According to medical experts, mango is rich in vitamin E, the use of which keeps a person healthy and fresh, while these vitamins provide freshness to the skin and prevent pimples on the face. Vitamin C in mango lowers blood cholesterol while Vitamin A in it protects the eyesight from weakening and in addition, this fruit also protects the eyes from the harmful rays of the sun.
But the natural sweetness is harmful to diabetics? Do you have this question in mind? let’s find out what medical science has to say about this.
Mango contains a variety of vitamins and minerals that make it a healthy fruit and can also improve blood sugar control.
One cup or 165 grams of chopped mango contains 99 calories, 1.4 protein, 0.6 fat, 25 grams starch, 22.5 grams sweetness, 2.6 grams fibre, 67% of the daily requirement of vitamin C, 20% of the daily requirement of copper, folate. Contains 18% of the daily requirement, 10% of the daily requirement of vitamins A and E and 6% of the daily requirement of potassium.
Several important elements such as magnesium, calcium, phosphorus, iron and zinc are also present in mango.
What are the possible effects on blood sugar?
More than 90% of the calories in mango are due to natural sweeteners and that is why it can raise blood sugar levels in diabetics.
But the fruit also contains fibre and a variety of antioxidants that help reduce the overall effects of blood sugar.
Fibre slows the absorption of sweeteners into the bloodstream, while its antioxidant content helps reduce the stress caused by high blood sugar levels.
This makes it easier for the body to control high levels of starch and to stabilize blood sugar levels.
Glycemic Index (GI) is a tool that categorizes foods based on their effects on blood sugar.
It has scaled from zero to 100, zero represents no effect while 100 represents the effect of pure sweetness.
Any diet below 55 in this category is considered a good choice for diabetics and mango has a glycemic index number of 51, which technically makes it a low GI food.
But keep in mind that people’s psychological reactions to food may vary, although mango may be a healthy choice, it is important to see how much can be included in the diet.

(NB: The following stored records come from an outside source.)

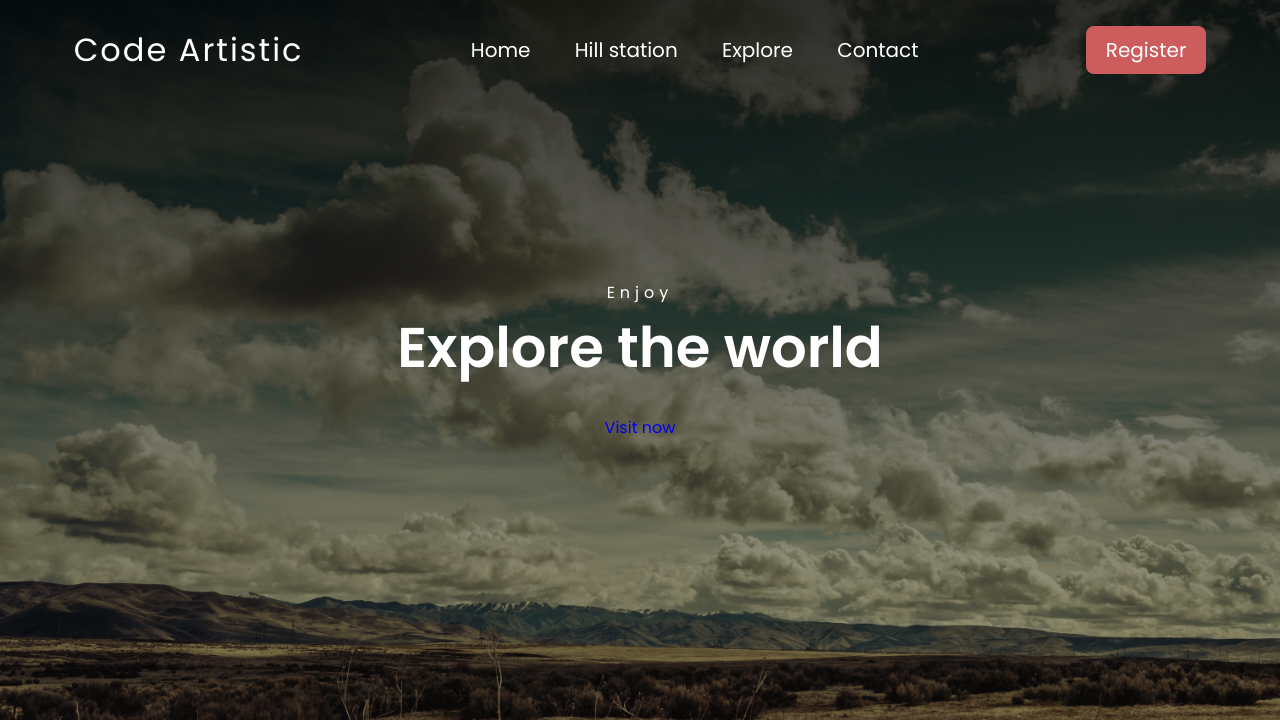
Repository: Ruxmary7/energy
Page: starter/index.html
These files come from the project's save history. The page is drawn as it stood at one moment and after a run of saves; the edit follows.
The browser window is 1280 px wide. The pictures show the whole page.

Above is the page before, as saved 2025-01-10 22:15:04.

### starter/index.html
<!DOCTYPE html>
<html lang="en">
<head>
    <meta charset="UTF-8">
    <meta name="viewport" content="width=device-width, initial-scale=1.0">
    <title>Landing page</title>
    <link rel="stylesheet" href="style.css">
</head>
<body>
    <header>
<nav>
    <div class="logo">
Code Artistic
    </div>
<div class="menu">
    <a href="#">Home</a>
    <a href="#">Hill station</a>
    <a href="#">Explore</a>
<a href="#">Contact</a>

</div>
<div class="register">
    <a href="#">Register</a>
</div>
</nav>

<section class="h-text">
    <span>Enjoy</span>
<h1>Explore the world</h1>
<br>
<a href="#">Visit now</a>
</section>

    </header>
</body>
</html>

### starter/style.css

@import url('https://fonts.googleapis.com/css2?family=Hind&family=Poppins:ital,wght@0,200;0,300;0,400;0,500;0,600;1,200&display=swap');

* {
    padding: 0;
    margin: 0;
    box-sizing: border-box;
}

header {
    width: 100%;
    height: 100vh;
    background: linear-gradient(rgba(0,0,0,0.8), rgba(0,0,0,0.2)) , url(12.jpg);
    background-size: cover;
    font-family: Poppins, sans-serif;
 nav {
    width: 100%;
    height: 100px;
    color: #fff;
    display: flex;
    justify-content: space-around;
align-items: center;
 }
 .logo {
font-size: 2em;
letter-spacing: 2px;
 }
 .menu a {
    text-decoration: none;
    color: #fff;
    padding: 10px 20px;
   font-size: 20px;
 }
 .register a{
    text-decoration: none;
    color: #fff;
    padding: 10px 20px;
   font-size: 20px;
   border-radius: 8px;
   background: indianred;
 }
 .h-text {
    position: absolute;
    top: 50%;
    left: 50%;
    max-width: 650px;
    transform: translate(-50%, -50%);
    text-align: center;
    color: #fff;
 }
 .h-text span{
    letter-spacing: 5px;
 }
 .h-text h1 {
    font-size: 3.5em;
 }
 .h-text a{
    text-decoration: none;
 }
}

After the next 2 saves:
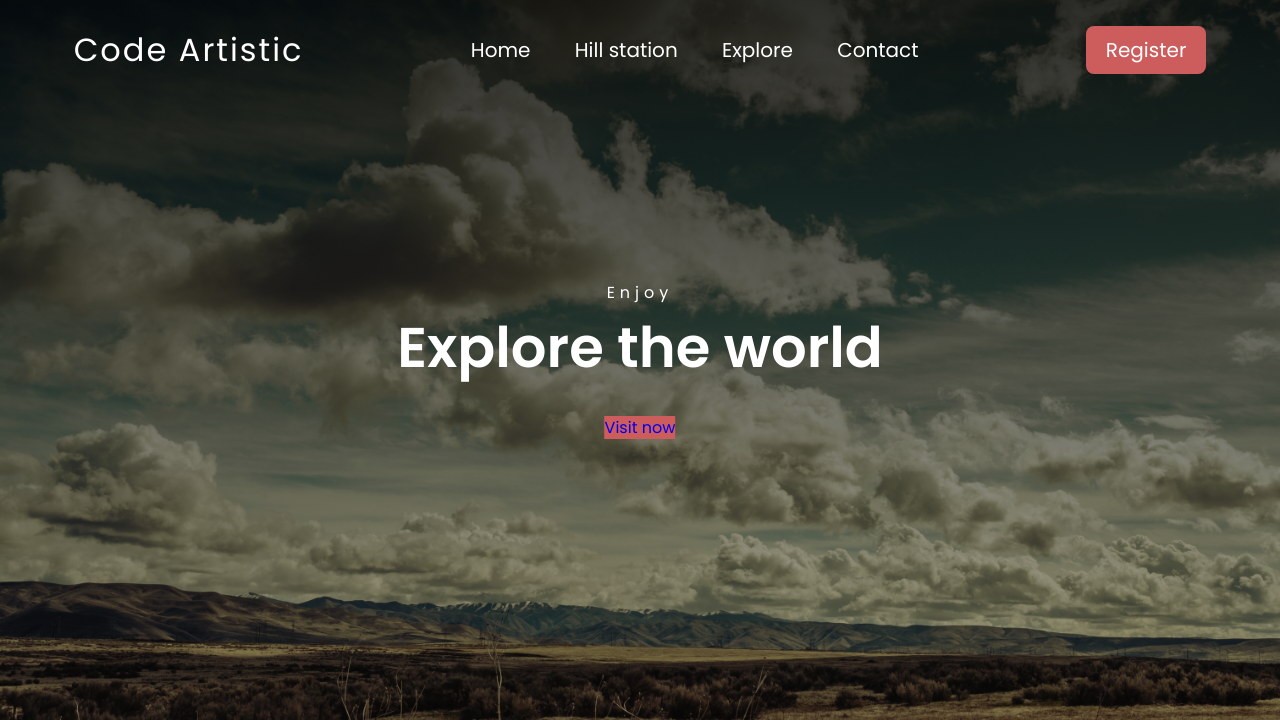
The 2 saves are shown as one change because they came seconds apart.
The last was saved 11 s later.
--- a/starter/style.css
+++ b/starter/style.css
@@ -56,5 +56,6 @@ letter-spacing: 2px;
  }
  .h-text a{
     text-decoration: none;
+    background: indianred;
  }
 }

How to make mango better for diabetics?
If you are diabetic and want to include mango in your diet, you can use various methods to prevent your blood sugar levels from rising.
The best way to minimize its effects on blood sugar is to avoid eating too many mangoes at a time.
Foods high in starch or carbohydrates, including mangoes, are likely to raise blood sugar levels, but that doesn’t mean they shouldn’t be part of the diet.
15 grams of carbohydrates from any diet at a time is not considered harmful and half a cup or 82 grams of chopped mango contains 12.5 grams of carbohydrates.
If you are diabetic, eat half a cup or 82 grams of mango, in the beginning, to see what effect it has on your blood sugar, then you can gradually increase the amount of fruit to find out which amount is better for you.
Another way is to make protein a part of the diet. Like fibre, protein is a component that helps prevent blood sugar levels from rising.
Mangoes contain fibre but not much protein, so eating a protein-rich diet like a boiled egg, a piece of cheese or a handful of nuts with mango can help maintain sugar level.
Just keep in mind that no matter what the diet is, it is better to eat it in moderation and for diabetics or healthy people, eating too much mango can do harm. So make it a habit to eat a certain amount of food.